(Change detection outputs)
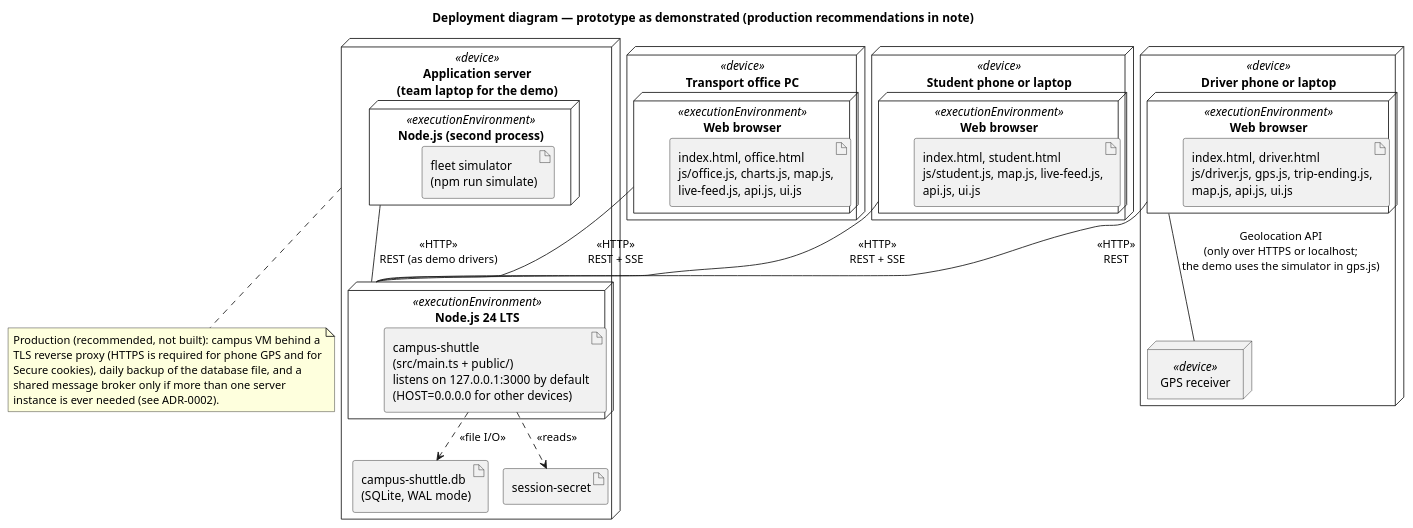
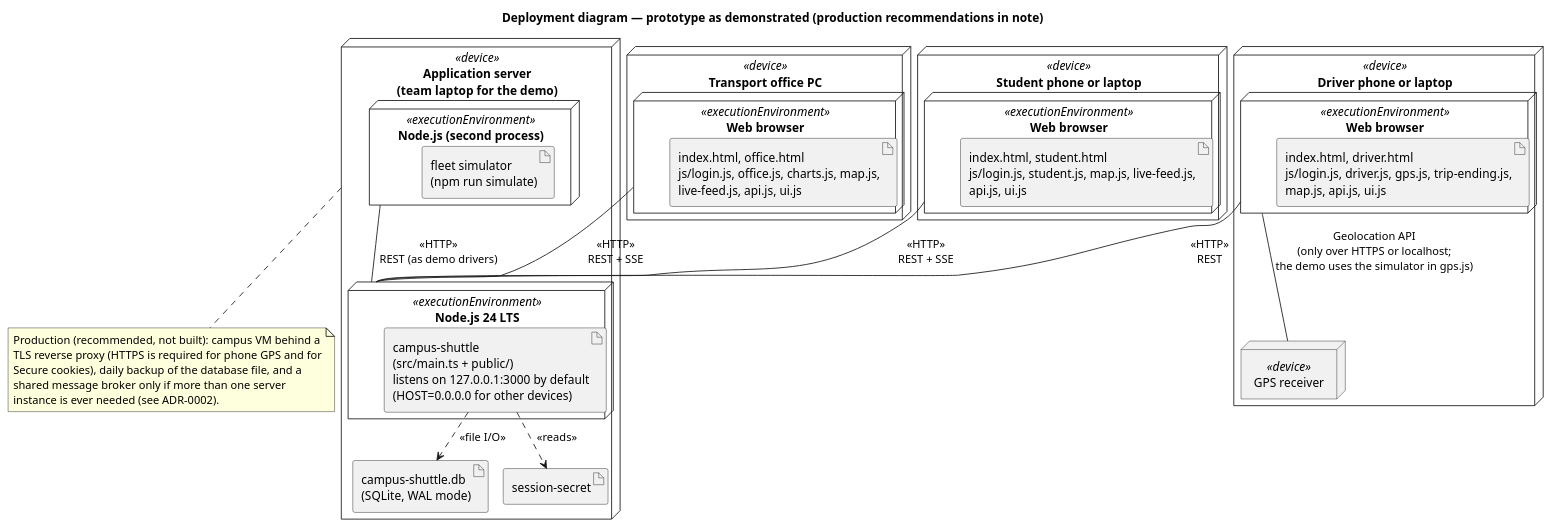
One commit to abdullahshammari796-ctrl/CampusShuttle changed the diagram in docs/uml/11-deployment-diagram.puml. Above: the diagram before and after it, drawn with PlantUML. The commit also changed 14 other files, not shown here.

First line of the commit message:
docs(uml): correct 10 diagram sources after a second member-by-member comparison

```diff
--- a/docs/uml/11-deployment-diagram.puml
+++ b/docs/uml/11-deployment-diagram.puml
@@ -1,52 +1,52 @@
 @startuml 11-deployment-diagram
 !pragma layout smetana
 skinparam shadowing false
 skinparam defaultFontName Arial
 title Deployment diagram — prototype as demonstrated (production recommendations in note)
 
 node "Student phone or laptop" as StudentDev <<device>> {
   node "Web browser" as StudentBrowser <<executionEnvironment>> {
-    artifact "index.html, student.html\njs/student.js, map.js, live-feed.js,\napi.js, ui.js" as StudentArt
+    artifact "index.html, student.html\njs/login.js, student.js, map.js, live-feed.js,\napi.js, ui.js" as StudentArt
   }
 }
 
 node "Driver phone or laptop" as DriverDev <<device>> {
   node "Web browser" as DriverBrowser <<executionEnvironment>> {
-    artifact "index.html, driver.html\njs/driver.js, gps.js, trip-ending.js,\nmap.js, api.js, ui.js" as DriverArt
+    artifact "index.html, driver.html\njs/login.js, driver.js, gps.js, trip-ending.js,\nmap.js, api.js, ui.js" as DriverArt
   }
   node "GPS receiver" as Gps <<device>>
 }
 
 node "Transport office PC" as OfficeDev <<device>> {
   node "Web browser" as OfficeBrowser <<executionEnvironment>> {
-    artifact "index.html, office.html\njs/office.js, charts.js, map.js,\nlive-feed.js, api.js, ui.js" as OfficeArt
+    artifact "index.html, office.html\njs/login.js, office.js, charts.js, map.js,\nlive-feed.js, api.js, ui.js" as OfficeArt
   }
 }
 
 node "Application server\n(team laptop for the demo)" as ServerDev <<device>> {
   node "Node.js 24 LTS" as NodeEnv <<executionEnvironment>> {
     artifact "campus-shuttle\n(src/main.ts + public/)\nlistens on 127.0.0.1:3000 by default\n(HOST=0.0.0.0 for other devices)" as AppArt
   }
   node "Node.js (second process)" as SimEnv <<executionEnvironment>> {
     artifact "fleet simulator\n(npm run simulate)" as SimArt
   }
   artifact "campus-shuttle.db\n(SQLite, WAL mode)" as DbArt
   artifact "session-secret" as SecretArt
 }
 
 StudentBrowser -- NodeEnv : <<HTTP>>\nREST + SSE
 DriverBrowser -- NodeEnv : <<HTTP>>\nREST
 OfficeBrowser -- NodeEnv : <<HTTP>>\nREST + SSE
 SimEnv -- NodeEnv : <<HTTP>>\nREST (as demo drivers)
 DriverBrowser -- Gps : Geolocation API\n(only over HTTPS or localhost;\nthe demo uses the simulator in gps.js)
 AppArt ..> DbArt : <<file I/O>>
 AppArt ..> SecretArt : <<reads>>
 
 note bottom of ServerDev
   Production (recommended, not built): campus VM behind a
   TLS reverse proxy (HTTPS is required for phone GPS and for
   Secure cookies), daily backup of the database file, and a
   shared message broker only if more than one server
   instance is ever needed (see ADR-0002).
 end note
 @enduml
```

● **ACTIVITY**
When you print the entries, keep every line exactly as it is and drop the pictures.

● **YOUR SOLUTION**
One commit to abdullahshammari796-ctrl/CampusShuttle changed the diagram in docs/uml/11-deployment-diagram.puml. Above: the diagram before and after it, drawn with PlantUML. The commit also changed 14 other files, not shown here.

First line of the commit message:
docs(uml): correct 10 diagram sources after a second member-by-member comparison

```diff
--- a/docs/uml/11-deployment-diagram.puml
+++ b/docs/uml/11-deployment-diagram.puml
@@ -1,52 +1,52 @@
 @startuml 11-deployment-diagram
 !pragma layout smetana
 skinparam shadowing false
 skinparam defaultFontName Arial
 title Deployment diagram — prototype as demonstrated (production recommendations in note)
 
 node "Student phone or laptop" as StudentDev <<device>> {
   node "Web browser" as StudentBrowser <<executionEnvironment>> {
-    artifact "index.html, student.html\njs/student.js, map.js, live-feed.js,\napi.js, ui.js" as StudentArt
+    artifact "index.html, student.html\njs/login.js, student.js, map.js, live-feed.js,\napi.js, ui.js" as StudentArt
   }
 }
 
 node "Driver phone or laptop" as DriverDev <<device>> {
   node "Web browser" as DriverBrowser <<executionEnvironment>> {
-    artifact "index.html, driver.html\njs/driver.js, gps.js, trip-ending.js,\nmap.js, api.js, ui.js" as DriverArt
+    artifact "index.html, driver.html\njs/login.js, driver.js, gps.js, trip-ending.js,\nmap.js, api.js, ui.js" as DriverArt
   }
   node "GPS receiver" as Gps <<device>>
 }
 
 node "Transport office PC" as OfficeDev <<device>> {
   node "Web browser" as OfficeBrowser <<executionEnvironment>> {
-    artifact "index.html, office.html\njs/office.js, charts.js, map.js,\nlive-feed.js, api.js, ui.js" as OfficeArt
+    artifact "index.html, office.html\njs/login.js, office.js, charts.js, map.js,\nlive-feed.js, api.js, ui.js" as OfficeArt
   }
 }
 
 node "Application server\n(team laptop for the demo)" as ServerDev <<device>> {
   node "Node.js 24 LTS" as NodeEnv <<executionEnvironment>> {
     artifact "campus-shuttle\n(src/main.ts + public/)\nlistens on 127.0.0.1:3000 by default\n(HOST=0.0.0.0 for other devices)" as AppArt
   }
   node "Node.js (second process)" as SimEnv <<executionEnvironment>> {
     artifact "fleet simulator\n(npm run simulate)" as SimArt
   }
   artifact "campus-shuttle.db\n(SQLite, WAL mode)" as DbArt
   artifact "session-secret" as SecretArt
 }
 
 StudentBrowser -- NodeEnv : <<HTTP>>\nREST + SSE
 DriverBrowser -- NodeEnv : <<HTTP>>\nREST
 OfficeBrowser -- NodeEnv : <<HTTP>>\nREST + SSE
 SimEnv -- NodeEnv : <<HTTP>>\nREST (as demo drivers)
 DriverBrowser -- Gps : Geolocation API\n(only over HTTPS or localhost;\nthe demo uses the simulator in gps.js)
 AppArt ..> DbArt : <<file I/O>>
 AppArt ..> SecretArt : <<reads>>
 
 note bottom of ServerDev
   Production (recommended, not built): campus VM behind a
   TLS reverse proxy (HTTPS is required for phone GPS and for
   Secure cookies), daily backup of the database file, and a
   shared message broker only if more than one server
   instance is ever needed (see ADR-0002).
 end note
 @enduml
```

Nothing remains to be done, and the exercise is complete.